It is no wonder that a later thinker, to borrow the words of Jeremiah, described God as “thou  art a gracious and merciful God (9.13)” which in Kple is the Odumankuma, or more correctly, Odomfoo.
Who in this modern age of speed and flight (remember that Klewi flew into space long, long ago) would not appreciate the inquiring mind and daring spirit of our thinkers in seeking to probe the essence or real nature of things, limitable and illimitable.  They were wise men or philosophers, teteete niileloi (wise men of old) in the proper sense of the word.
They approached the understanding of the universe in which man forms or plays a kingly role with tolerance, skill and mutual persuasiveness to a balanced acceptable end.  Where they were not able to grasp the inner nature of things, they did not hide their ignorance behind skillful manipulation or disputation.  And above all, authoritarianism had no place in their philosophy, religion, and science.

Leave a Reply


The Matters Arising blog is a collection of thought-provoking, thought-leadership pieces sprinkled with some blue-sky thinking on pertinent issues affecting African communities both in the diaspora and at home.
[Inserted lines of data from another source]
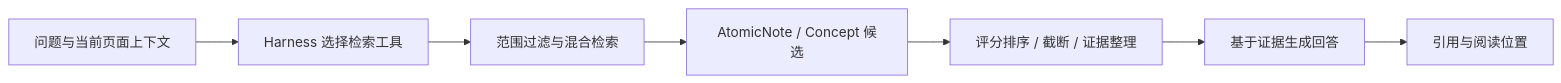
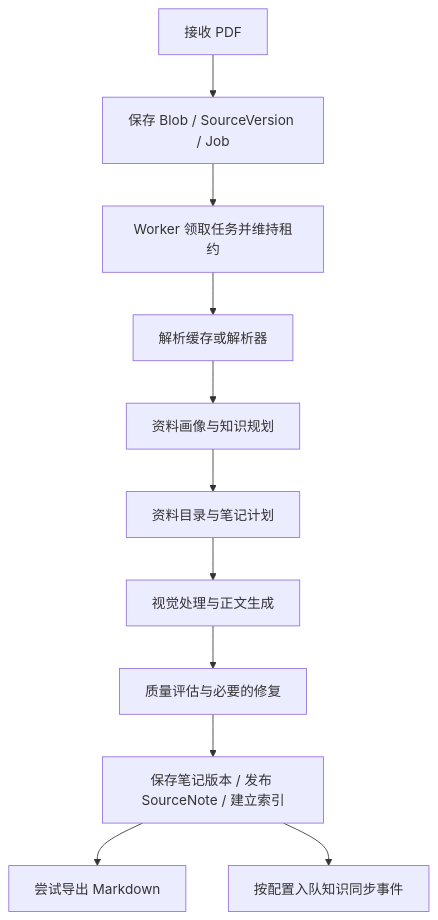
One commit to JaegerZhao/Noodle_Agent changed the second of 2 diagrams in docs/ARCHITECTURE.md. Above: the diagram before and after it, drawn with Mermaid. The commit also changed other lines of this file and 6 other files, not shown here.

Commit message:
docs: align architecture and operations with current implementation

````diff
--- a/docs/ARCHITECTURE.md
+++ b/docs/ARCHITECTURE.md
@@ -51,9 +34,13 @@
 ```mermaid
-flowchart LR
-    Q[问题与当前页面上下文] --> H[Harness 选择检索工具]
-    H --> S[范围过滤与混合检索]
-    S --> A[AtomicNote / Concept 候选]
-    A --> R[评分排序 / 截断 / 证据整理]
-    R --> G[基于证据生成回答]
-    G --> C[引用与阅读位置]
+flowchart TD
+    A[接收 PDF] --> B[保存 Blob / SourceVersion / Job]
+    B --> C[Worker 领取任务并维持租约]
+    C --> D[解析缓存或解析器]
+    D --> E[资料画像与知识规划]
+    E --> F[资料目录与笔记计划]
+    F --> G[视觉处理与正文生成]
+    G --> H[质量评估与必要的修复]
+    H --> I[保存笔记版本 / 发布 SourceNote / 建立索引]
+    I --> J[尝试导出 Markdown]
+    I --> K[按配置入队知识同步事件]
 ```
````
It includes articles on culture, politics, social and economic advancement, diversity and inclusion, community cohesion topics. It is also a repository of the political history of Ghana, traditions of the Gadagme people of Ghana, and the Pan-African politics of Kwame Nkrumah. Read, enjoy, like, share, and join!
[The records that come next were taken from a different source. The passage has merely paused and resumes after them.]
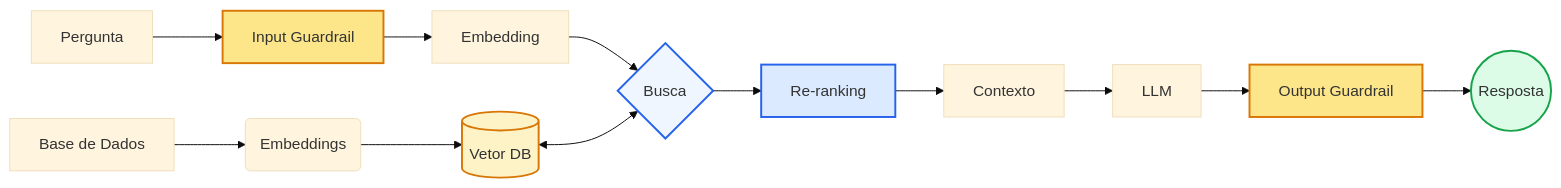
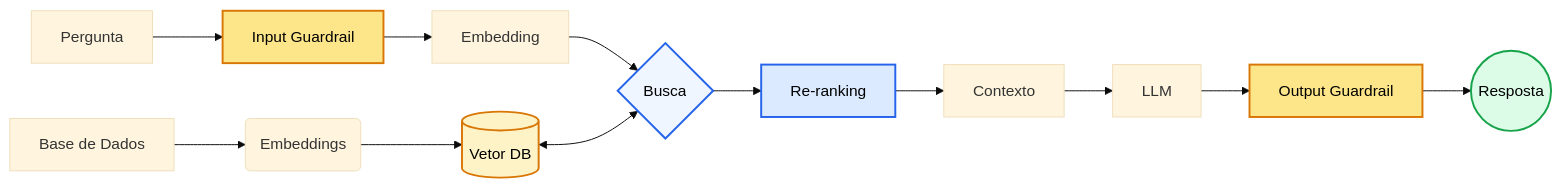
One commit to rivaildojunior/llm-rag changed the diagram in README.md. Above: the diagram before and after it, drawn with Mermaid (base theme).

Commit message:
atualiza readme

````diff
--- a/README.md
+++ b/README.md
@@ -94,25 +94,25 @@
 ```mermaid
 graph LR
     %% Nós principais
     A[Base de Dados] --> B(Embeddings)
     B --> C[(Vetor DB)]
 
     D[Pergunta] --> E[Input Guardrail]
     E --> F[Embedding]
     F --> G{Busca}
 
     C <--> G
     G --> H[Re-ranking]
     H --> I[Contexto]
     I --> J[LLM]
     J --> K[Output Guardrail]
     K --> L((Resposta))
 
     %% Estilização simples e elegante
-    style C fill:#fef3c7,stroke:#d97706,stroke-width:2px
-    style L fill:#dcfce7,stroke:#16a34a,stroke-width:2px
-    style G fill:#eff6ff,stroke:#2563eb,stroke-width:2px
-    style H fill:#dbeafe,stroke:#2563eb,stroke-width:2px
-    style E fill:#fde68a,stroke:#d97706,stroke-width:2px
-    style K fill:#fde68a,stroke:#d97706,stroke-width:2px
+    style C fill:#fef3c7,stroke:#d97706,stroke-width:2px,color:#000000
+    style L fill:#dcfce7,stroke:#16a34a,stroke-width:2px,color:#000000
+    style G fill:#eff6ff,stroke:#2563eb,stroke-width:2px,color:#000000
+    style H fill:#dbeafe,stroke:#2563eb,stroke-width:2px,color:#000000
+    style E fill:#fde68a,stroke:#d97706,stroke-width:2px,color:#000000
+    style K fill:#fde68a,stroke:#d97706,stroke-width:2px,color:#000000
 ```
````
Privacy Policy

BREIS  is a dynamic rap artist of Nigerian heritage based in South London. He’s a remarkable live performer who has performed worldwide with his fusion of Hip Hop, Jazz and Afrobeat rhythms.
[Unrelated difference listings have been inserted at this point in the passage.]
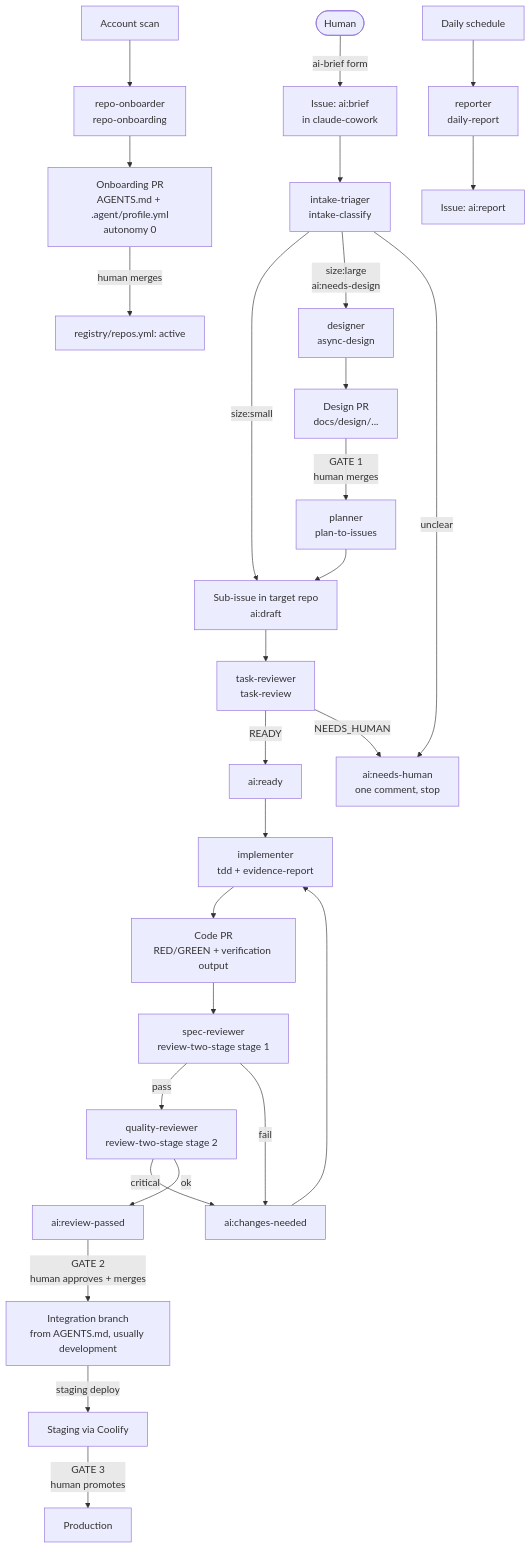
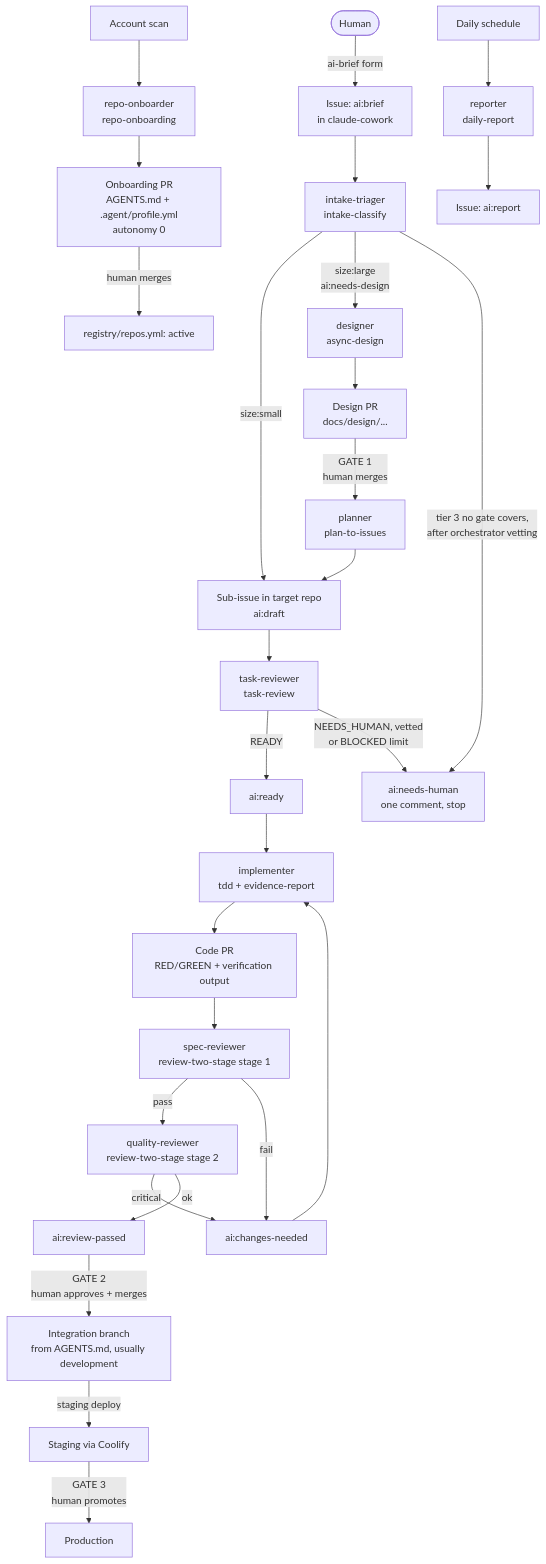
One commit to altaprimadev/claude-cowork changed the diagram in docs/architecture.md. Above: the diagram before and after it, drawn with Mermaid. The commit also changed 5 other files, not shown here.

````diff
--- a/docs/architecture.md
+++ b/docs/architecture.md
@@ -41,32 +41,32 @@
 ```mermaid
 flowchart TD
     H([Human]) -->|ai-brief form| B[Issue: ai:brief<br/>in claude-cowork]
     B --> T[intake-triager<br/>intake-classify]
     T -->|size:small| DR[Sub-issue in target repo<br/>ai:draft]
     T -->|size:large<br/>ai:needs-design| D[designer<br/>async-design]
-    T -->|unclear| NH[ai:needs-human<br/>one comment, stop]
+    T -->|tier 3 no gate covers,<br/>after orchestrator vetting| NH[ai:needs-human<br/>one comment, stop]
     D --> DPR[Design PR<br/>docs/design/...]
     DPR -->|GATE 1<br/>human merges| P[planner<br/>plan-to-issues]
     P --> DR
     DR --> TR[task-reviewer<br/>task-review]
     TR -->|READY| R[ai:ready]
-    TR -->|NEEDS_HUMAN| NH
+    TR -->|NEEDS_HUMAN, vetted<br/>or BLOCKED limit| NH
     R --> I[implementer<br/>tdd + evidence-report]
     I --> PR[Code PR<br/>RED/GREEN + verification output]
     PR --> S1[spec-reviewer<br/>review-two-stage stage 1]
     S1 -->|pass| S2[quality-reviewer<br/>review-two-stage stage 2]
     S1 -->|fail| CN[ai:changes-needed]
     S2 -->|critical| CN
     CN --> I
     S2 -->|ok| RP[ai:review-passed]
     RP -->|GATE 2<br/>human approves + merges| M[Integration branch<br/>from AGENTS.md, usually development]
     M -->|staging deploy| STG[Staging via Coolify]
     STG -->|GATE 3<br/>human promotes| PROD[Production]
 
     N[Account scan] --> O[repo-onboarder<br/>repo-onboarding]
     O --> OPR[Onboarding PR<br/>AGENTS.md + .agent/profile.yml<br/>autonomy 0]
     OPR -->|human merges| REG[registry/repos.yml: active]
 
     CRON[Daily schedule] --> REP[reporter<br/>daily-report]
     REP --> RI[Issue: ai:report]
 ```
````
When visitors leave messages on the site we collect the data shown in the contact  form, and also the visitor’s IP address and browser user agent string to help spam detection.

An anonymized string created from your email address (also called a hash) may be provided to the Gravatar service to see if you are using it. The Gravatar service privacy policy is available here: After approval of your comment, your profile picture is visible to the public in the context of your comment.


If you leave a message on our site you may opt-in to saving your name, email address and website in cookies. These are for your convenience so that you do not have to fill in your details again when you leave another message. These cookies will last for one year.

Articles on this site may include embedded content (e.g. videos, images, articles, etc.). Embedded content from other websites behaves in the exact same way as if the visitor has visited the other website.

These websites may collect data about you, use cookies, embed additional third-party tracking, and monitor your interaction with that embedded content, including tracking your interaction with the embedded content if you have an account and are logged in to that website.

How long we retain your data

If you leave a message, the message and its metadata are retained indefinitely. This is so we can recognize and approve any follow-up message automatically instead of holding them in a moderation queue.

For users that register on our mailing list (if any), we also store the personal information they provide in their user profile. All users can see, edit, or delete their personal information at any time (except they cannot change their username). Website administrators can also see and edit that information.

If you have an account on this site, or have left messages, you can request to receive an exported file of the personal data we hold about you, including any data you have provided to us. You can also request that we erase any personal data we hold about you. This does not include any data we are obliged to keep for administrative, legal, or security purposes.

Visitor messages may be checked through an automated spam detection service.

Inquiry Form